I wasn’t born the Compost Queen. In fact, no one is. I’m from New York, so our recycling program is not as robust and awe-inspiring as my current California paradise, but my dad’s fervor made up for any holes in the system. In fact, my dad’s favorite child is his compost. Me and my sister follow in a distant second and third place, respectively. We had a three-stage compost routine — the reused plastic sherbet container thick with compost slime that lived in our sink, until that got full and we dumped it in the larger plastic bucket that lived right outside the door, that eventually got deposited in my dad’s precious pile in the back of the yard. We got regular lectures about proper sorting of recycled goods and nothing irked my dad more than a No. 2 plastic container spotted in the garbage.
I rolled my eyes. I endured the lectures. I thought, man, is this guy overboard or what? Well, turns out that stuff rubs off. Proper waste management is my obsession, especially when it comes to bossing other people around. I don’t consider myself an environmental activist or waste management expert, I just know it hurts my soul when I see a banana peel in the garbage.
Health care has taught us that small differences every day can create a big change. I didn’t expect to go from my dad’s slimy sherbet container to refereeing a staff meeting game about whether or not you can recycle single-serve creamers (you can’t).
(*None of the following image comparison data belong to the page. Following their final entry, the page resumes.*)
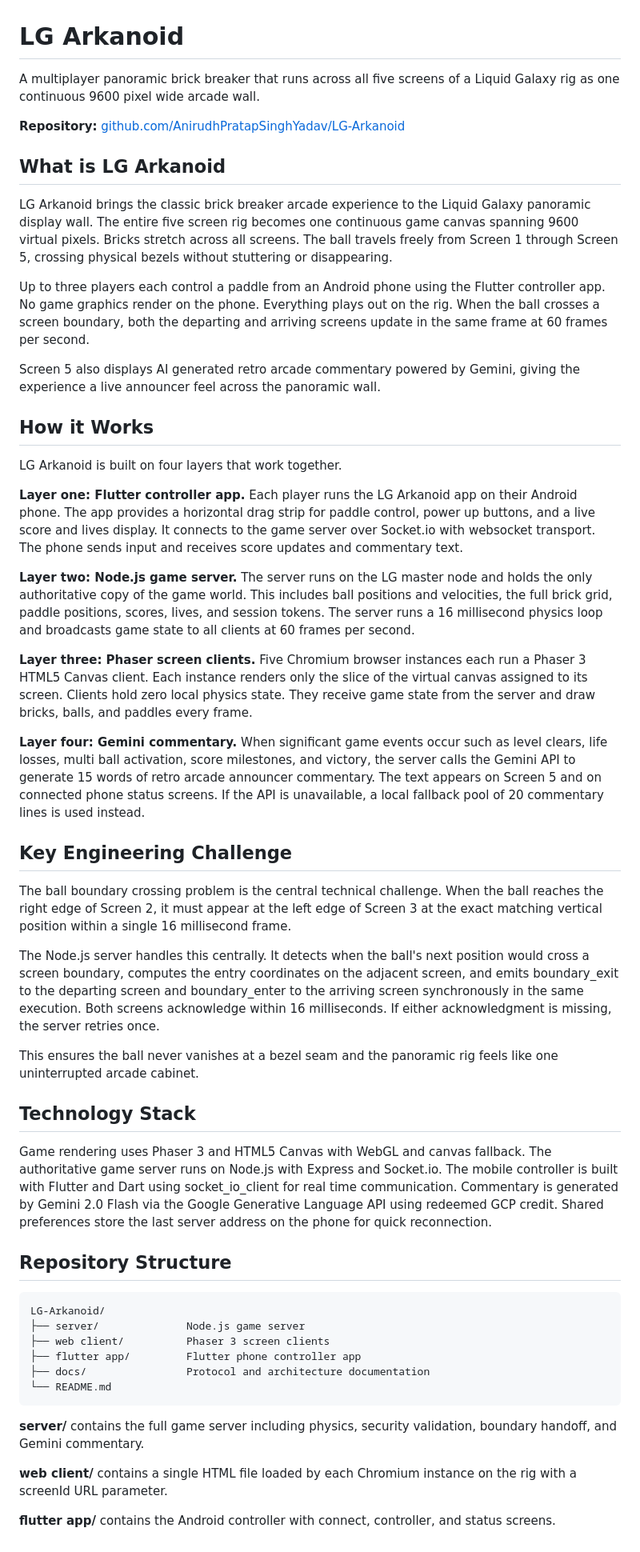
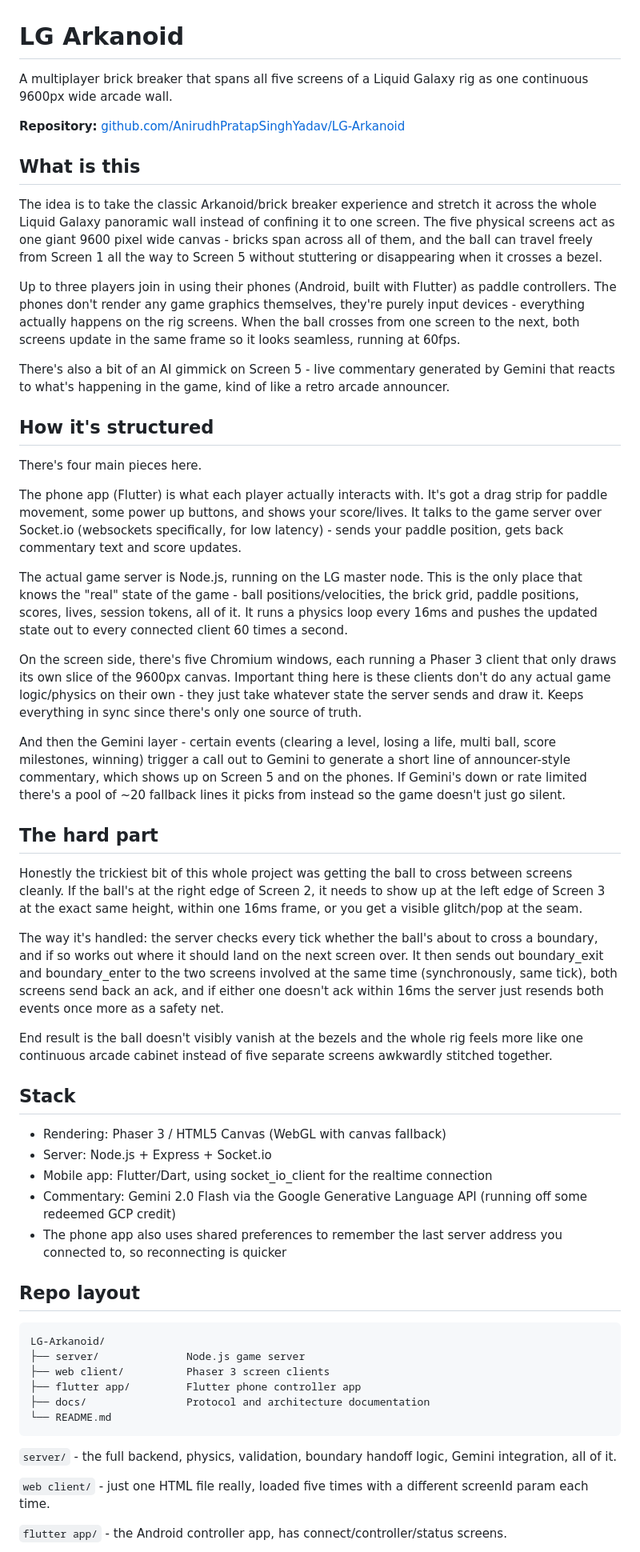
Before and after one commit to AnirudhPratapSinghYadav/LG-Arkanoid, a Markdown page: README.md, the part around one of its changes. Shown at 80% size. Drawn GitHub-style.

````diff
--- a/README.md
+++ b/README.md
@@ -1,42 +1,46 @@
 # LG Arkanoid
 
-A multiplayer panoramic brick breaker that runs across all five screens of a Liquid Galaxy rig as one continuous 9600 pixel wide arcade wall.
+A multiplayer brick breaker that spans all five screens of a Liquid Galaxy rig as one continuous 9600px wide arcade wall.
 
 **Repository:** [github.com/AnirudhPratapSinghYadav/LG-Arkanoid](https://github.com/AnirudhPratapSinghYadav/LG-Arkanoid)
 
-## What is LG Arkanoid
+## What is this
 
-LG Arkanoid brings the classic brick breaker arcade experience to the Liquid Galaxy panoramic display wall. The entire five screen rig becomes one continuous game canvas spanning 9600 virtual pixels. Bricks stretch across all screens. The ball travels freely from Screen 1 through Screen 5, crossing physical bezels without stuttering or disappearing.
+The idea is to take the classic Arkanoid/brick breaker experience and stretch it across the whole Liquid Galaxy panoramic wall instead of confining it to one screen. The five physical screens act as one giant 9600 pixel wide canvas - bricks span across all of them, and the ball can travel freely from Screen 1 all the way to Screen 5 without stuttering or disappearing when it crosses a bezel.
 
-Up to three players each control a paddle from an Android phone using the Flutter controller app. No game graphics render on the phone. Everything plays out on the rig. When the ball crosses a screen boundary, both the departing and arriving screens update in the same frame at 60 frames per second.
+Up to three players join in using their phones (Android, built with Flutter) as paddle controllers. The phones don't render any game graphics themselves, they're purely input devices - everything actually happens on the rig screens. When the ball crosses from one screen to the next, both screens update in the same frame so it looks seamless, running at 60fps.
 
-Screen 5 also displays AI generated retro arcade commentary powered by Gemini, giving the experience a live announcer feel across the panoramic wall.
+There's also a bit of an AI gimmick on Screen 5 - live commentary generated by Gemini that reacts to what's happening in the game, kind of like a retro arcade announcer.
 
-## How it Works
+## How it's structured
 
-LG Arkanoid is built on four layers that work together.
+There's four main pieces here.
 
-**Layer one: Flutter controller app.** Each player runs the LG Arkanoid app on their Android phone. The app provides a horizontal drag strip for paddle control, power up buttons, and a live score and lives display. It connects to the game server over Socket.io with websocket transport. The phone sends input and receives score updates and commentary text.
+The phone app (Flutter) is what each player actually interacts with. It's got a drag strip for paddle movement, some power up buttons, and shows your score/lives. It talks to the game server over Socket.io (websockets specifically, for low latency) - sends your paddle position, gets back commentary text and score updates.
 
-**Layer two: Node.js game server.** The server runs on the LG master node and holds the only authoritative copy of the game world. This includes ball positions and velocities, the full brick grid, paddle positions, scores, lives, and session tokens. The server runs a 16 millisecond physics loop and broadcasts game state to all clients at 60 frames per second.
+The actual game server is Node.js, running on the LG master node. This is the only place that knows the "real" state of the game - ball positions/velocities, the brick grid, paddle positions, scores, lives, session tokens, all of it. It runs a physics loop every 16ms and pushes the updated state out to every connected client 60 times a second.
 
-**Layer three: Phaser screen clients.** Five Chromium browser instances each run a Phaser 3 HTML5 Canvas client. Each instance renders only the slice of the virtual canvas assigned to its screen. Clients hold zero local physics state. They receive game state from the server and draw bricks, balls, and paddles every frame.
+On the screen side, there's five Chromium windows, each running a Phaser 3 client that only draws its own slice of the 9600px canvas. Important thing here is these clients don't do any actual game logic/physics on their own - they just take whatever state the server sends and draw it. Keeps everything in sync since there's only one source of truth.
 
-**Layer four: Gemini commentary.** When significant game events occur such as level clears, life losses, multi ball activation, score milestones, and victory, the server calls the Gemini API to generate 15 words of retro arcade announcer commentary. The text appears on Screen 5 and on connected phone status screens. If the API is unavailable, a local fallback pool of 20 commentary lines is used instead.
+And then the Gemini layer - certain events (clearing a level, losing a life, multi ball, score milestones, winning) trigger a call out to Gemini to generate a short line of announcer-style commentary, which shows up on Screen 5 and on the phones. If Gemini's down or rate limited there's a pool of ~20 fallback lines it picks from instead so the game doesn't just go silent.
 
-## Key Engineering Challenge
+## The hard part
 
-The ball boundary crossing problem is the central technical challenge. When the ball reaches the right edge of Screen 2, it must appear at the left edge of Screen 3 at the exact matching vertical position within a single 16 millisecond frame.
+Honestly the trickiest bit of this whole project was getting the ball to cross between screens cleanly. If the ball's at the right edge of Screen 2, it needs to show up at the left edge of Screen 3 at the exact same height, within one 16ms frame, or you get a visible glitch/pop at the seam.
 
-The Node.js server handles this centrally. It detects when the ball's next position would cross a screen boundary, computes the entry coordinates on the adjacent screen, and emits boundary_exit to the departing screen and boundary_enter to the arriving screen synchronously in the same execution. Both screens acknowledge within 16 milliseconds. If either acknowledgment is missing, the server retries once.
+The way it's handled: the server checks every tick whether the ball's about to cross a boundary, and if so works out where it should land on the next screen over. It then sends out boundary_exit and boundary_enter to the two screens involved at the same time (synchronously, same tick), both screens send back an ack, and if either one doesn't ack within 16ms the server just resends both events once more as a safety net.
 
-This ensures the ball never vanishes at a bezel seam and the panoramic rig feels like one uninterrupted arcade cabinet.
+End result is the ball doesn't visibly vanish at the bezels and the whole rig feels more like one continuous arcade cabinet instead of five separate screens awkwardly stitched together.
 
-## Technology Stack
+## Stack
 
-Game rendering uses Phaser 3 and HTML5 Canvas with WebGL and canvas fallback. The authoritative game server runs on Node.js with Express and Socket.io. The mobile controller is built with Flutter and Dart using socket_io_client for real time communication. Commentary is generated by Gemini 2.0 Flash via the Google Generative Language API using redeemed GCP credit. Shared preferences store the last server address on the phone for quick reconnection.
+- Rendering: Phaser 3 / HTML5 Canvas (WebGL with canvas fallback)
+- Server: Node.js + Express + Socket.io
+- Mobile app: Flutter/Dart, using socket_io_client for the realtime connection
+- Commentary: Gemini 2.0 Flash via the Google Generative Language API (running off some redeemed GCP credit)
+- The phone app also uses shared preferences to remember the last server address you connected to, so reconnecting is quicker
 
-## Repository Structure
+## Repo layout
 
 ```
 LG-Arkanoid/
@@ -47,9 +51,9 @@ LG-Arkanoid/
 └── README.md
 ```
 
-**server/** contains the full game server including physics, security validation, boundary handoff, and Gemini commentary.
+`server/` - the full backend, physics, validation, boundary handoff logic, Gemini integration, all of it.
 
-**web client/** contains a single HTML file loaded by each Chromium instance on the rig with a screenId URL parameter.
+`web client/` - just one HTML file really, loaded five times with a different screenId param each time.
 
-**flutter app/** contains the Android controller with connect, controller, and status screens.
+`flutter app/` - the Android controller app, has connect/controller/status screens.
 
````
Also changed, not shown: other parts of README.md (+14 -33 lines).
So we start with baby steps. We need to figure out what we can and should be doing to support environmental responsibility. We can try educating people at the beginning of a conference about which bin is which. We can make the contentious, but necessary, decision not to buy a Keurig machine for our office. We can help create a culture at work that’s curious and dedicated to trying their best at getting the right bin. We can choose to spend more money on compostable silverware or reusable cups. We can support companies and venues that promote sustainable practices. And finally, we can keep each other accountable and remember that no small act is insignificant in working towards a more sustainable system for all.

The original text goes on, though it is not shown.